Tally every line in the entries below that holds "performance", then give only the total.

§

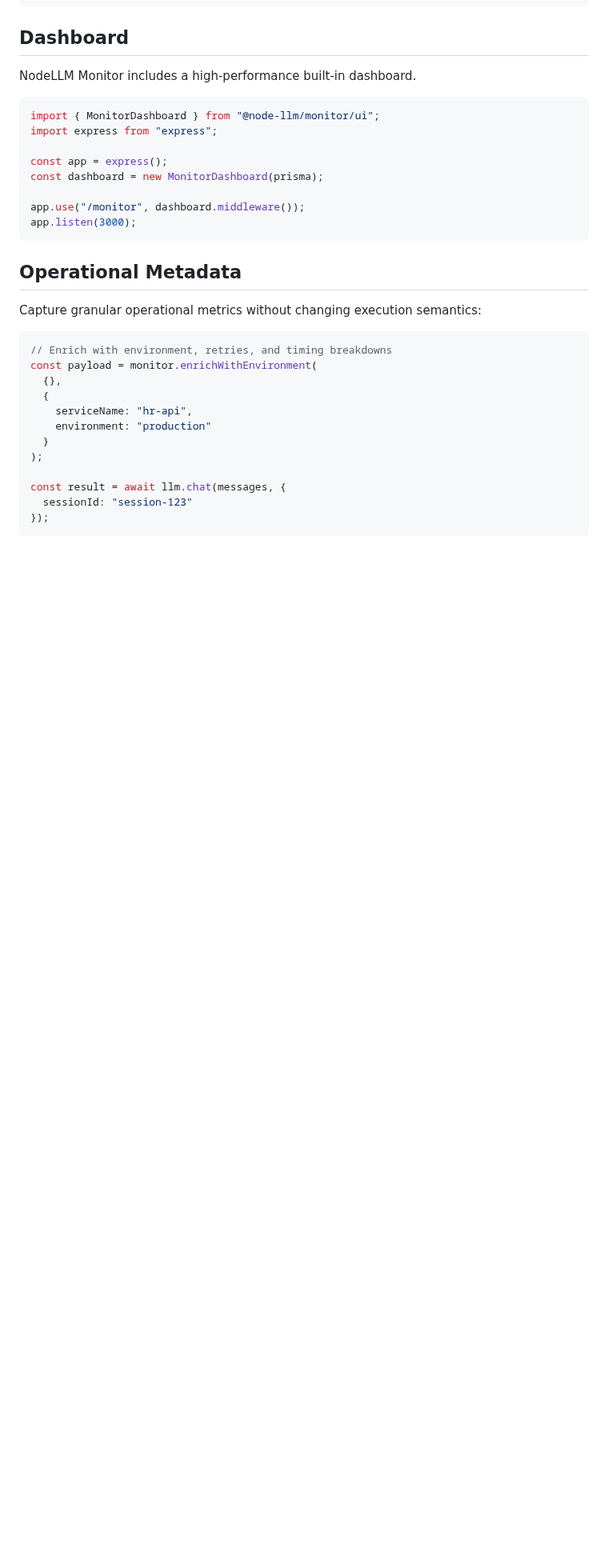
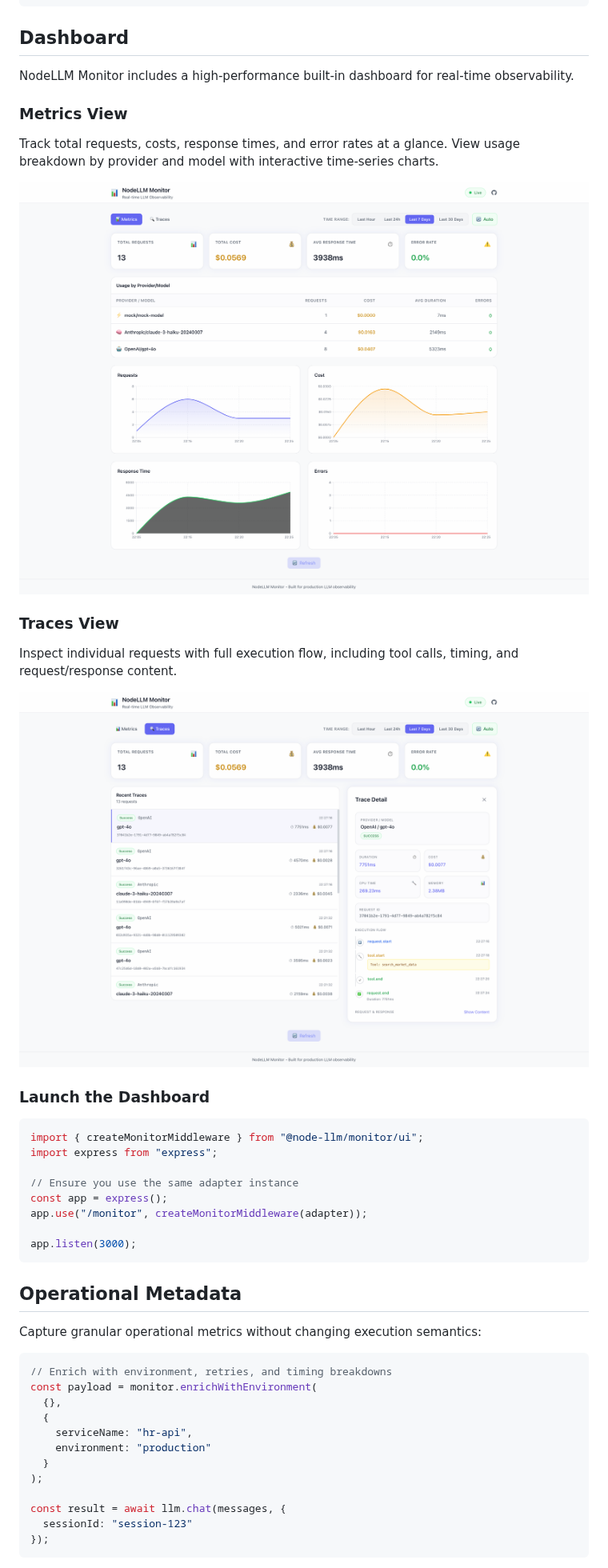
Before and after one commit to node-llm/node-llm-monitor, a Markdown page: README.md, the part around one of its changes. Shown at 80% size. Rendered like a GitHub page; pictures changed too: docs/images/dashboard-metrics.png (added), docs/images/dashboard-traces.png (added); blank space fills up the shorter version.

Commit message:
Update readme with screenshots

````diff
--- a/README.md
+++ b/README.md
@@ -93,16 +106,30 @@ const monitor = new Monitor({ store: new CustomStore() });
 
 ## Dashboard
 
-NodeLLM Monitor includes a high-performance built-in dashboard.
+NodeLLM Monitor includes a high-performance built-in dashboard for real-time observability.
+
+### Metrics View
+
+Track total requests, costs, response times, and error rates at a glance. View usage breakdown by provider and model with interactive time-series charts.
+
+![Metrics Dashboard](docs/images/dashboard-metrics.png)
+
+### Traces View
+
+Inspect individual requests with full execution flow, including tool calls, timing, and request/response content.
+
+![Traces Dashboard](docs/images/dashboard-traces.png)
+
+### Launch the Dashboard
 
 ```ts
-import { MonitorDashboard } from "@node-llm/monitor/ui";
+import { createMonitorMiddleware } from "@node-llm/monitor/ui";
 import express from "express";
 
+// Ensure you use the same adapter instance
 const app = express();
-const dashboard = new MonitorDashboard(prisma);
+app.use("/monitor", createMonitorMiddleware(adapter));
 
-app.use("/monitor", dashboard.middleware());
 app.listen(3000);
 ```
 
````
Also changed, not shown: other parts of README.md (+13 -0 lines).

§

▶ **Task output**
2